This thesis examines how policy promoted as benefiting the users of human services can fail if it does not appreciate the front-line contexts its implementation depends on. The specific concern is how front-line practitioners in non-profit human services understood and responded to the application of service user rights policies to their practice settings.
The study begins with the Hawke–Keating period of government, and ends in the late 1990s. During the Hawke–Keating period service user rights policies were explicitly incorporated into a range of Commonwealth human service programs as one manifestation of the new program management (NPM) approach to accountability and control.
Four Australian human service programs were sampled: the Supported Accommodation Assistance Program (SAAP), the Home and Community Care Program (HACC), Adolescent Mediation and Family Therapy services (AMFT), and the Youth Homeless Pilot Programme (YHPP). Services from each program in Melbourne, Wollongong, Darwin and the Gold Coast were studied. Forwards and backwards mapping were used to examine the nexus between policy as intended, and policy as understood by those undertaking direct service delivery with young people.
The place ‘rights-talk’ had in the practice framework of these front-line practitioners was examined and compared with the espoused policy positions of the programs and the funded services they worked within. The various factors conditioning the workers’ approach to the service user rights aspects of practice were identified. The thesis concludes that front-line human service workers, whose practice is highly contextualised, thwart human service program design unless this design reflects the model of service delivery.
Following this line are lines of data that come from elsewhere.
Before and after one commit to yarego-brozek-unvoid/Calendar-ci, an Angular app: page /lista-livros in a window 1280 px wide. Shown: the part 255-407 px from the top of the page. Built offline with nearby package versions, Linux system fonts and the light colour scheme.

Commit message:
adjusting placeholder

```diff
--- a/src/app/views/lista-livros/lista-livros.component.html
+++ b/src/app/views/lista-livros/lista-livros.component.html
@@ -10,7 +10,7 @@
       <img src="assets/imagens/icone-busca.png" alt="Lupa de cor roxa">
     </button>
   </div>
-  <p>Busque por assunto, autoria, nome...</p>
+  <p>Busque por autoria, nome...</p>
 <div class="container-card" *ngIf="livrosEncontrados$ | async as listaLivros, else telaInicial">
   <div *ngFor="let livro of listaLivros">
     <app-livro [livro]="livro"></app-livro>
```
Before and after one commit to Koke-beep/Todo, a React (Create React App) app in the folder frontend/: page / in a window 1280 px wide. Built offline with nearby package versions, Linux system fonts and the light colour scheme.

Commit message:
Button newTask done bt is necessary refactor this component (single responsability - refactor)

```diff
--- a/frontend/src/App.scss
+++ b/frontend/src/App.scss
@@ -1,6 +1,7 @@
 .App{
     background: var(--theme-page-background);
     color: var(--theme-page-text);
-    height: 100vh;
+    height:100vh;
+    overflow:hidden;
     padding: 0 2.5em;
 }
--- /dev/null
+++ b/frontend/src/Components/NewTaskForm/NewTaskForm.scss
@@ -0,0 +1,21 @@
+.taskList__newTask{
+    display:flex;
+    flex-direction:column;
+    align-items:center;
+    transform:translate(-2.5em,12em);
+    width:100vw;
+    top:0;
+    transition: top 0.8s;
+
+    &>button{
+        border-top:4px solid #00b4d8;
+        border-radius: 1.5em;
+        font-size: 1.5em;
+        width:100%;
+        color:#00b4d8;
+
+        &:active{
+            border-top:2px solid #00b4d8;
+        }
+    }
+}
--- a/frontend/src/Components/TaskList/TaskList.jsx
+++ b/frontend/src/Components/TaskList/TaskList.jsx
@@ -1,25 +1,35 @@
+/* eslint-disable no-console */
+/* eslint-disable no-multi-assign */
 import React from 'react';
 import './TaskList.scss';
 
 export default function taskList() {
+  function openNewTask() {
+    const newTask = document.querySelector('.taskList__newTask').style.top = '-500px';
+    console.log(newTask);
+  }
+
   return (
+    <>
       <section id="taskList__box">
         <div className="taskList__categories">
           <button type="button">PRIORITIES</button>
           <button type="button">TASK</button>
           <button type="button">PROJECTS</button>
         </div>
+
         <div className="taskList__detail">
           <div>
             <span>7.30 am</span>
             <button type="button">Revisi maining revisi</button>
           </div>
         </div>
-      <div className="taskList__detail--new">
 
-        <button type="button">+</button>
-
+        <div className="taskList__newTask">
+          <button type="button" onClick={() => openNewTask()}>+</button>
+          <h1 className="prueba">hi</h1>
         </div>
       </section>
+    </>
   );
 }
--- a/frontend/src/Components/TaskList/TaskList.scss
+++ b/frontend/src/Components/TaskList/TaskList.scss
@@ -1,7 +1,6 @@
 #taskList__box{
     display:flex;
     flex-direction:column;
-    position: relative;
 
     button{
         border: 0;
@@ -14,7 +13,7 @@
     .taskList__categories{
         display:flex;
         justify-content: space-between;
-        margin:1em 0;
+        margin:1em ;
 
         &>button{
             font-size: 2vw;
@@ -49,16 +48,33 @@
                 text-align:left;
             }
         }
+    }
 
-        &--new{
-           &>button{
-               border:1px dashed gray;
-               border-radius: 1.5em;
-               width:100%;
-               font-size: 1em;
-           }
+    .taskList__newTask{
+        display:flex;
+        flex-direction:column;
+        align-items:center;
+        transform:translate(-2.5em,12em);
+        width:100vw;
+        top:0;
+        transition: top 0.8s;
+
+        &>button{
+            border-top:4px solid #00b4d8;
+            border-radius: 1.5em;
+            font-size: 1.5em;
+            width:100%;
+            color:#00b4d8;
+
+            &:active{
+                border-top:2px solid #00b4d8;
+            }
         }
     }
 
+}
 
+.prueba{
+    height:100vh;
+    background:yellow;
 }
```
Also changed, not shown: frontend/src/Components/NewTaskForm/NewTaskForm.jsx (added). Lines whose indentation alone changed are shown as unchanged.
Front-line bureaucracy theory was found to apply.
The study details the tension between the various contexts of front-line practice and the service user rights policy framework. The level of connection with people and social institutions in the life situation of the young service user, combined with the extent to which the mandated model of service delivery was flexible or prescribed, were found to influence front-line practitioners’ approach to service user rights.
The emergence and later failure of service user rights program logic to take hold was found to be a manifestation of the de-institutionalisation of non-profit organisations as they were required to re-orient the basis of their legitimacy to new public management ideals.
The significance of the thesis lies in its contribution to understanding the nexus between human service policy and front-line practice. More specifically, it assists in theory development about the relationship between emergent ideas about human service delivery and the contexts of their implementation.